It all started with one Taiwanese boy who wanted to help his peers in the classroom. Now, he has his own website and posts educational resources that other people can use for free.
He is Senior Dun-Ming Huang, who started an independent project called Math Nudge. For this project, Huang is working on educational books with the title “Ars Minor Mathematica.”
Even though he started the project with the idea of textbooks in mind, Huang found that another term would be more appropriate to use.
“I no longer call them textbooks because I know that textbooks require a higher level of professionality that I currently still don’t have. So instead of calling them textbooks, I generally just call them books for educational resources,” he explains.
Huang started planning and writing last July, and was inspired to start the project back in eighth grade. Wanting to help his peers who were falling behind in classes in his old middle school in Taiwan, Dun-Ming decided to write study guides for them.
“I thought I could help them by writing study guides with different levels of difficulty,” he said.
Since Huang separates his volumes of education books based on the different school years of mathematics and the school curriculum, he explains how he achieves different levels of difficulty in a single curriculum by consulting textbooks for each subject in different levels.
“[I do this] so that I know what is in the precalculus that I should avoid talking about in algebra 2,” he explains.
Huang’s sister, Hedy Huang said that her brother put a lot of time and effort into working on this project. She mentions that he has spent long hours writing for his website.
“Starting from his sophomore or his junior year, he spends a lot of time writing in his room and in the dining room. He sometimes devotes the weekends to it. It was kind of weird at the beginning because he has never worked so hard on anything like this,” she said.
Huang’s friend Kaiyu Yen also noticed changes not only in how Huang behaved but also how he produced books. Yen said that Brandon used to be a person that wants to do everything in the most efficient way no matter what it takes, but as he proceeded with the project, he became more patient.
“He started asking me about how to produce better templates, content, practice questions, and clearer solutions. I noticed that he made revisions by accepting a lot of different perspectives from readers. This proves him willing to accept other people’s perspectives and advice, unlike before,” he said.
After spending 15 months on this project, Huang admits that he sometimes wanted to quit in the first stages because “it’s such a long process.” The long revision period made this project even more challenging.
“Revising is a painful process. For volume one, I had to look through 40,000 words and fix them, which will take a lot of time and high levels of concentration,” Huang said.
Even though there are difficult times, Huang’s determination to keep going with Math Nudge surprised his sister.
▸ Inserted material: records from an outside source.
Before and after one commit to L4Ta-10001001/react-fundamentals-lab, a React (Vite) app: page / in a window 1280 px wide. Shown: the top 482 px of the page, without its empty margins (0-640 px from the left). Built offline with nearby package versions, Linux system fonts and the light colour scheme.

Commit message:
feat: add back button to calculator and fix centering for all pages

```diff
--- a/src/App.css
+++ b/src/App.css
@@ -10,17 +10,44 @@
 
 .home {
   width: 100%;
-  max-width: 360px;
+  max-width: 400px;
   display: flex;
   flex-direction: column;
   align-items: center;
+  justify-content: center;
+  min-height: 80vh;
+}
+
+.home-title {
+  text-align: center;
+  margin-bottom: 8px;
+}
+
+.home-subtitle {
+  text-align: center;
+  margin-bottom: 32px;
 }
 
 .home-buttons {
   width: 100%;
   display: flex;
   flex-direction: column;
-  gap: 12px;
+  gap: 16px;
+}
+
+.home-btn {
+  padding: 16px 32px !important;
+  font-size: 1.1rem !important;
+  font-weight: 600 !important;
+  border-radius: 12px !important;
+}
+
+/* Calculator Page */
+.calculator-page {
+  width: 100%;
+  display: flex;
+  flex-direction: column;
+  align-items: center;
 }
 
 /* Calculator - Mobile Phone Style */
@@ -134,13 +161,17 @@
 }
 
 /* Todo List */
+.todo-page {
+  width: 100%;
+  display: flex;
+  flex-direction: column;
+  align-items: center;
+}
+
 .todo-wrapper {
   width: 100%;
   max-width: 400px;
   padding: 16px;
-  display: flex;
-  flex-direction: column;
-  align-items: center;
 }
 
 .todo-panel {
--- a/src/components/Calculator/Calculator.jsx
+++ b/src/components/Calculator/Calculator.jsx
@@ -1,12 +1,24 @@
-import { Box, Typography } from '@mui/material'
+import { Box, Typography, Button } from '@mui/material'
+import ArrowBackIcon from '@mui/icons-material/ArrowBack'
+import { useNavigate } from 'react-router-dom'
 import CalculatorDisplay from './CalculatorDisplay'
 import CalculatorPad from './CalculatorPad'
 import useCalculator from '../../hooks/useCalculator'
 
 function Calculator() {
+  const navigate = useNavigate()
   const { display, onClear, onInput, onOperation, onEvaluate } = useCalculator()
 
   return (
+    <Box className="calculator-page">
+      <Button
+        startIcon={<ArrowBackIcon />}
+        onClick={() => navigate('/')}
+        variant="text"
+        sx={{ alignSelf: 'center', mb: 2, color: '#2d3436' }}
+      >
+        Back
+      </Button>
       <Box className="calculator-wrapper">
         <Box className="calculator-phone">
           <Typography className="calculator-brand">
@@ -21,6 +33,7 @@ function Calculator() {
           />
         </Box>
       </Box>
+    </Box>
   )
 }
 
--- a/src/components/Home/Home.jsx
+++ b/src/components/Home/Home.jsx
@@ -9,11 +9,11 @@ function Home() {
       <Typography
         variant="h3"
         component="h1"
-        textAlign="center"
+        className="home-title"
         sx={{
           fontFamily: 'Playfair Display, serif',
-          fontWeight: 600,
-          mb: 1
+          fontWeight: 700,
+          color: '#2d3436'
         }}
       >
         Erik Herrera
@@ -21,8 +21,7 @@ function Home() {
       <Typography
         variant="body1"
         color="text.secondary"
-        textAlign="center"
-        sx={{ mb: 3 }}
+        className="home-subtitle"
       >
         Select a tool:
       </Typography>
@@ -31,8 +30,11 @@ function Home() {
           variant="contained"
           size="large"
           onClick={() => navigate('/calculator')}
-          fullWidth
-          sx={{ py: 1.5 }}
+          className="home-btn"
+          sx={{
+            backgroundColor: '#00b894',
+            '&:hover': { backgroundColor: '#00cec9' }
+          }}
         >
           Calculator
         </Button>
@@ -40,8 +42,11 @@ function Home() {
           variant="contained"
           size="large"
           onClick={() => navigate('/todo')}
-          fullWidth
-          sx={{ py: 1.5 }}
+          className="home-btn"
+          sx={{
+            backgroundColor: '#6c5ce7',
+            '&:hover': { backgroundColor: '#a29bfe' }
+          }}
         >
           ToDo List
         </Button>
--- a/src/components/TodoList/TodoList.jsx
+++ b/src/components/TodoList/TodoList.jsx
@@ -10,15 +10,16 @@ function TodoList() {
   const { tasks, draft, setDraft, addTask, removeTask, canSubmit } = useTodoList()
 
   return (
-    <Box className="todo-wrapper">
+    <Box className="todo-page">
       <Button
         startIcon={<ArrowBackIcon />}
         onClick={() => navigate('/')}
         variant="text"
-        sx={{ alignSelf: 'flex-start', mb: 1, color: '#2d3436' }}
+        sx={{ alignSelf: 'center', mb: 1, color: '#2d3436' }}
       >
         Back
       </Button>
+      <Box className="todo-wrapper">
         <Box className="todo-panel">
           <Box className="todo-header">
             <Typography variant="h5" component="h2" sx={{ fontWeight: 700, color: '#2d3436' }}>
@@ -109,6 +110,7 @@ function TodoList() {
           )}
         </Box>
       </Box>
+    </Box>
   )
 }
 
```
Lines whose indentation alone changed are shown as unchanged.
“Math Nudge takes him a lot of time and he wrote tens of thousands of words. It makes me respect him,” she said.
Yen said that he gained more respect for Huang through this project and Huang’s purpose of helping people with his own educational materials.
“To me, the project was something really new. Moving to America at a young age was something that caused me to admire him. That led me to believe he can do what others at his age may not do, which is to study mathematics and publish his own instructional materials,” he said.
As a senior, Huang has a lot more extracurricular activities this year, and he is completing the college application process. In order to balance his time between the project and the college process, Huang started working on college applications during the summer.
“I knew that I was not going to be able to work on this project as much as I wanted to after August because of college applications. So I started to work on the college application process in June. I did college research in May and finalized a list of colleges in June,” he said.
Through the 15 months spent on writing Ars Minor Mathematica, Huang says that he has learned a lot, not just about the craft of writing, but also about appreciating the value of making mistakes.
“I’m generally in fear that I’m going to make more mistakes. But I forced myself to go through the process of revision and reflection and I learned to face my mistakes directly so that I can learn from them,” he said.
Math Nudge’s slogan is “Nudge Forward, Calculate Further”. The slogan reveals Huang’s purpose in initiating this project.
“My biggest objective is to help students who are interested in learning more difficult math and students who need more resources to learn math. I hope that this resource can help students to realize how deep the math that they are learning can get and how it is going to be applied in real life,” he said.